▸ **Requirement**: Nothing but the pictures should go missing; return all the entries below exactly.

▸ **Records shown**:

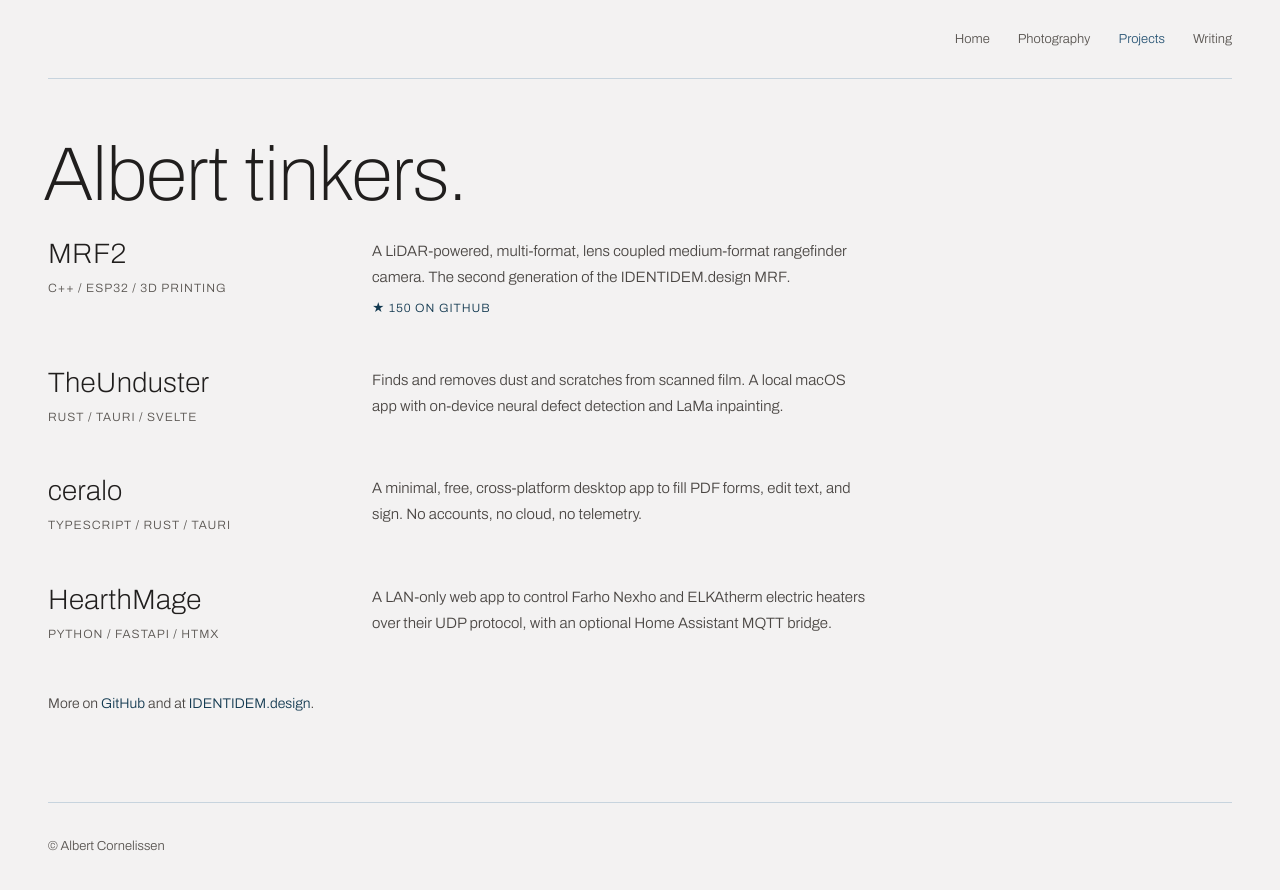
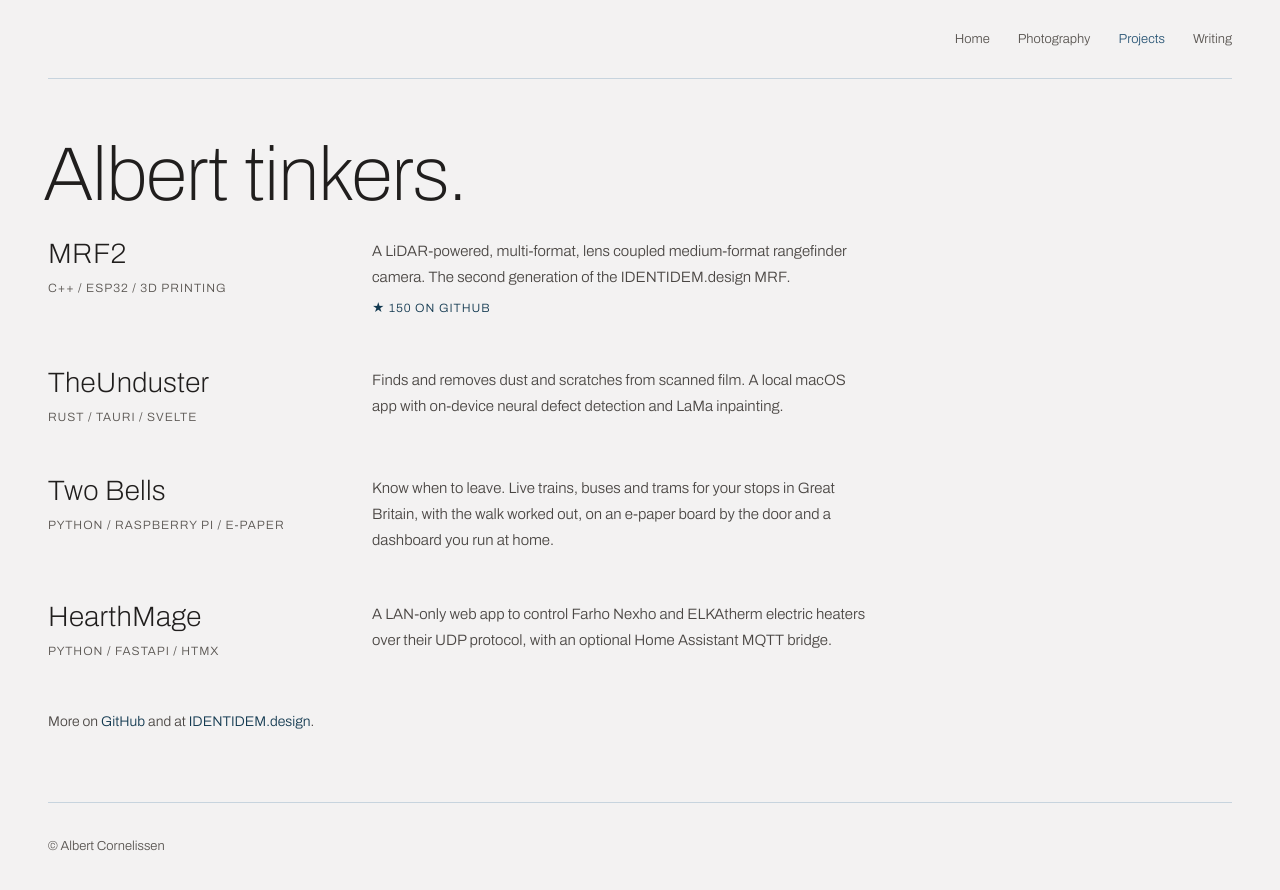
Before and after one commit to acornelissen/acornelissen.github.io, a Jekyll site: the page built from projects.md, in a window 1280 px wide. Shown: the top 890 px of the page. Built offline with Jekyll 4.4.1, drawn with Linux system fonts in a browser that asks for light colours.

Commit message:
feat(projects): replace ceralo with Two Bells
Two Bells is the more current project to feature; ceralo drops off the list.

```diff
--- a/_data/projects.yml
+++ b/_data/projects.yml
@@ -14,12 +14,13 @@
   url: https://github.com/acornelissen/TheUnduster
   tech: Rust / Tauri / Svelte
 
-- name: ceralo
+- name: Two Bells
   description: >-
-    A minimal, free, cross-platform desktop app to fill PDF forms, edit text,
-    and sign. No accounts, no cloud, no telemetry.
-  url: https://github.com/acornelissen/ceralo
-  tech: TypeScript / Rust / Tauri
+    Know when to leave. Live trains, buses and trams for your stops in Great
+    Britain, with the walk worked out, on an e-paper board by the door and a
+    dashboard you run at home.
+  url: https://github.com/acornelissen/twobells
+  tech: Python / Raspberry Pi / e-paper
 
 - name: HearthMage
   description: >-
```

▸ **Completed task**:
Before and after one commit to acornelissen/acornelissen.github.io, a Jekyll site: the page built from projects.md, in a window 1280 px wide. Shown: the top 890 px of the page. Built offline with Jekyll 4.4.1, drawn with Linux system fonts in a browser that asks for light colours.

Commit message:
feat(projects): replace ceralo with Two Bells
Two Bells is the more current project to feature; ceralo drops off the list.

```diff
--- a/_data/projects.yml
+++ b/_data/projects.yml
@@ -14,12 +14,13 @@
   url: https://github.com/acornelissen/TheUnduster
   tech: Rust / Tauri / Svelte
 
-- name: ceralo
+- name: Two Bells
   description: >-
-    A minimal, free, cross-platform desktop app to fill PDF forms, edit text,
-    and sign. No accounts, no cloud, no telemetry.
-  url: https://github.com/acornelissen/ceralo
-  tech: TypeScript / Rust / Tauri
+    Know when to leave. Live trains, buses and trams for your stops in Great
+    Britain, with the walk worked out, on an e-paper board by the door and a
+    dashboard you run at home.
+  url: https://github.com/acornelissen/twobells
+  tech: Python / Raspberry Pi / e-paper
 
 - name: HearthMage
   description: >-
```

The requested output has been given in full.